Fortunately, after 45 years of skydiving, I only have a few stories that begin like this.
Back in the day, when the sport was transitioning into using turbine aircraft, a Twin Otter visited our Cessna drop zone. It was thrilling, although we were steeped in the learning curve. At our safety meeting before jumping began, we were briefed on the operation of the door. Before roll-up Lexan doors were standard, several experimental door configurations were out there. This aircraft had the hinges removed from its door, which hung on a cable system that allowed jumpers to move it inside the airplane and slide it along the port side of the fuselage for egress. It went pretty well for several loads.
Then, Mr. Murphy showed up with his law. We were on jump run and received the signal to open the door. I was seated about mid-aircraft and can still vividly see the WTF look on Joe the pilot’s face as he peered to the back of the airplane. Some significant yaw was being introduced because the leading edge of the door got caught in the airstream and got jammed in the opening at about a 45-degree angle. There was dead silence in the airplane and time seemed to have gone into slow motion. Everyone was stunned at what they were witnessing.
We were now trapped in an airplane at the potential beginning of a stall-spin sequence, but Joe kept the plane flying with his exceptional skill. Everyone stayed seated while I got on the floor at the back of the airplane and worked to dislodge the jammed door. I was thinking, “If this door goes out, it will take off the tail. This could turn out to be a really bad day.”
Hands went into my legstraps as I struggled, which I found very reassuring. After a few good tugs at the door, divine intervention—and many helping hands—allowed me to get it freed up and back in the airplane. As I sit here writing this, my heart rate still elevates.
At that point, Joe did a go-around and we exited the airplane without further incident. Then we had another safety meeting with regard to door operations.
My takeaway from this event is how far we have come with equipment preparation (personal and aircraft), our evolving approach to safety and its continuous move toward refinement.

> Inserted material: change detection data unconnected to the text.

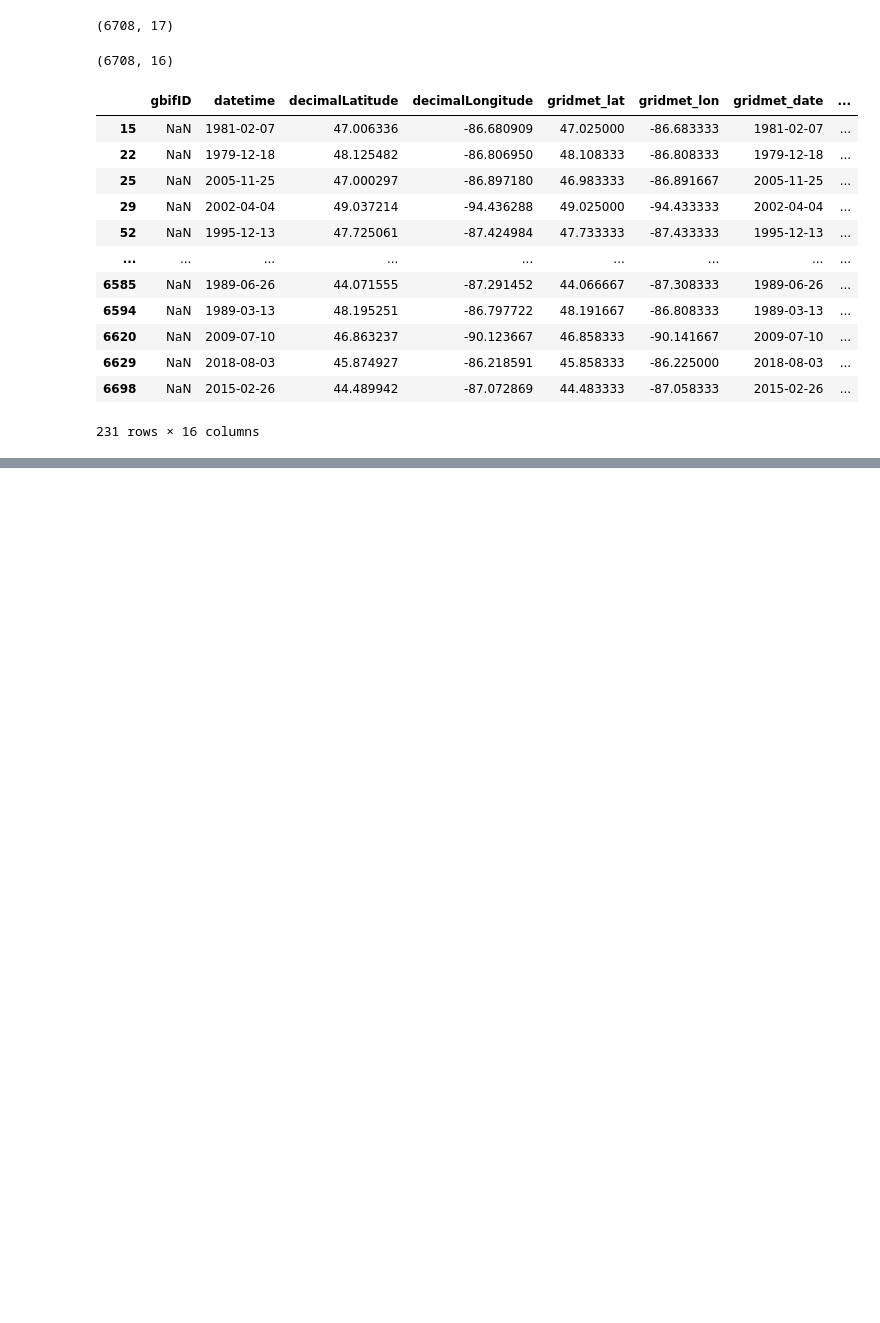
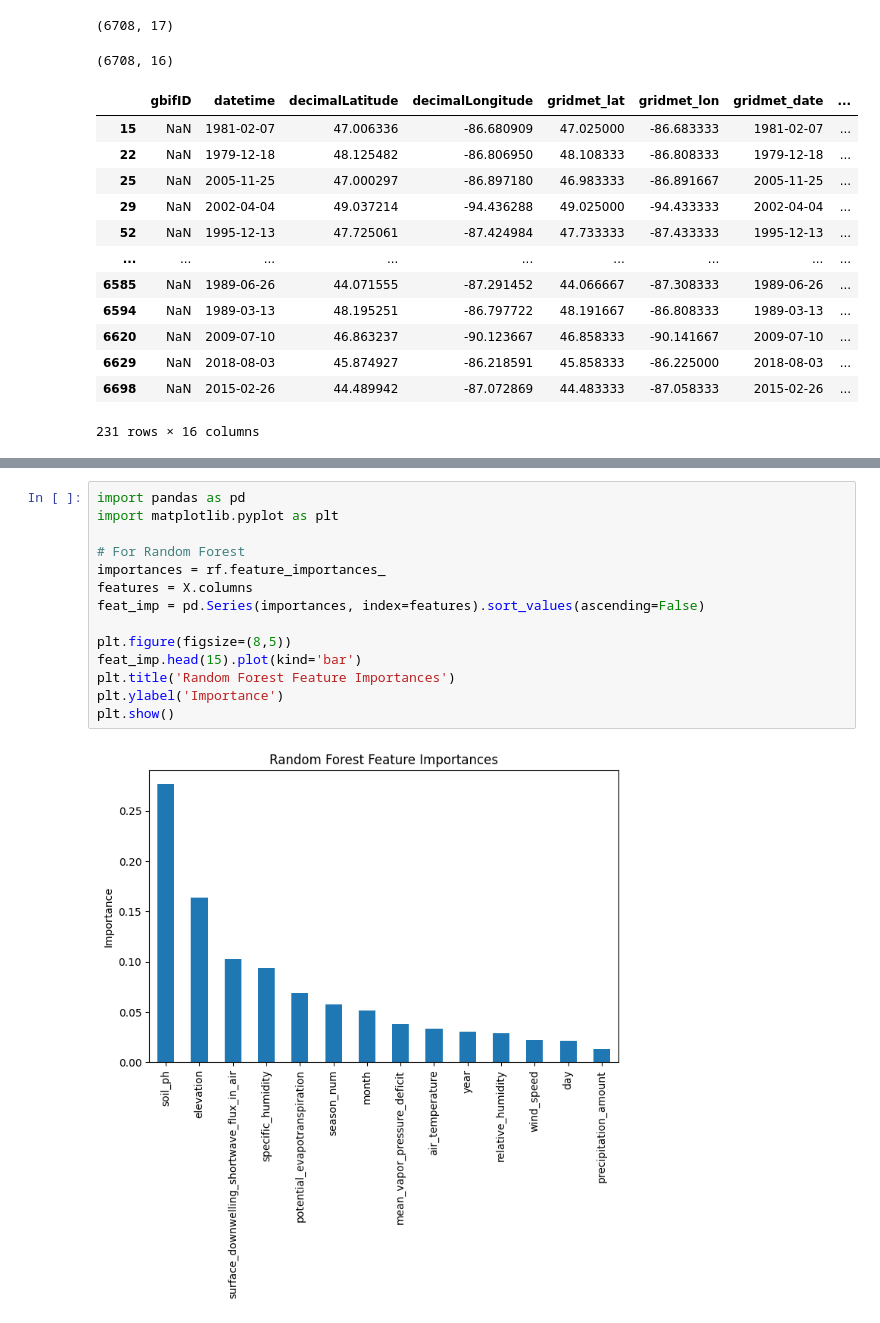
Before and after one commit to BOYSABIO/Huckleberry-Habitat-Suitability-Model, a Jupyter notebook: notebooks/Huckleberry.ipynb, the cells around one changed output, grey strips where cells are left out. Saved outputs shown, nothing was run; the diff lists cells and outputs as text; blank space fills up the shorter version.

```diff
--- a/notebooks/Huckleberry.ipynb
+++ b/notebooks/Huckleberry.ipynb
@@ -671,0 +1342,16 @@ display(clean.dropna().shape)
+# %%
+import pandas as pd
+import matplotlib.pyplot as plt
+
+# For Random Forest
+importances = rf.feature_importances_
+features = X.columns
+feat_imp = pd.Series(importances, index=features).sort_values(ascending=False)
+
+plt.figure(figsize=(8,5))
+feat_imp.head(15).plot(kind='bar')
+plt.title('Random Forest Feature Importances')
+plt.ylabel('Importance')
+plt.show()
+# %% [output]
+[figure, added]
```
Also changed, not shown: parts of 24 cells of this notebook, 10 other files.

Safety is everyone’s job.
It is my hope that you all have very few stories like this to tell in your career and that if you do have one, you will have the outcome we were lucky enough to enjoy. Be careful when operating equipment, especially the jump door. If you don’t know how to operate it, ask. If you see something, let someone know.
Anything that can happen, will. I’ll see you at the bonfire.
Brian LeSchander | D-10442
Spencerport, New York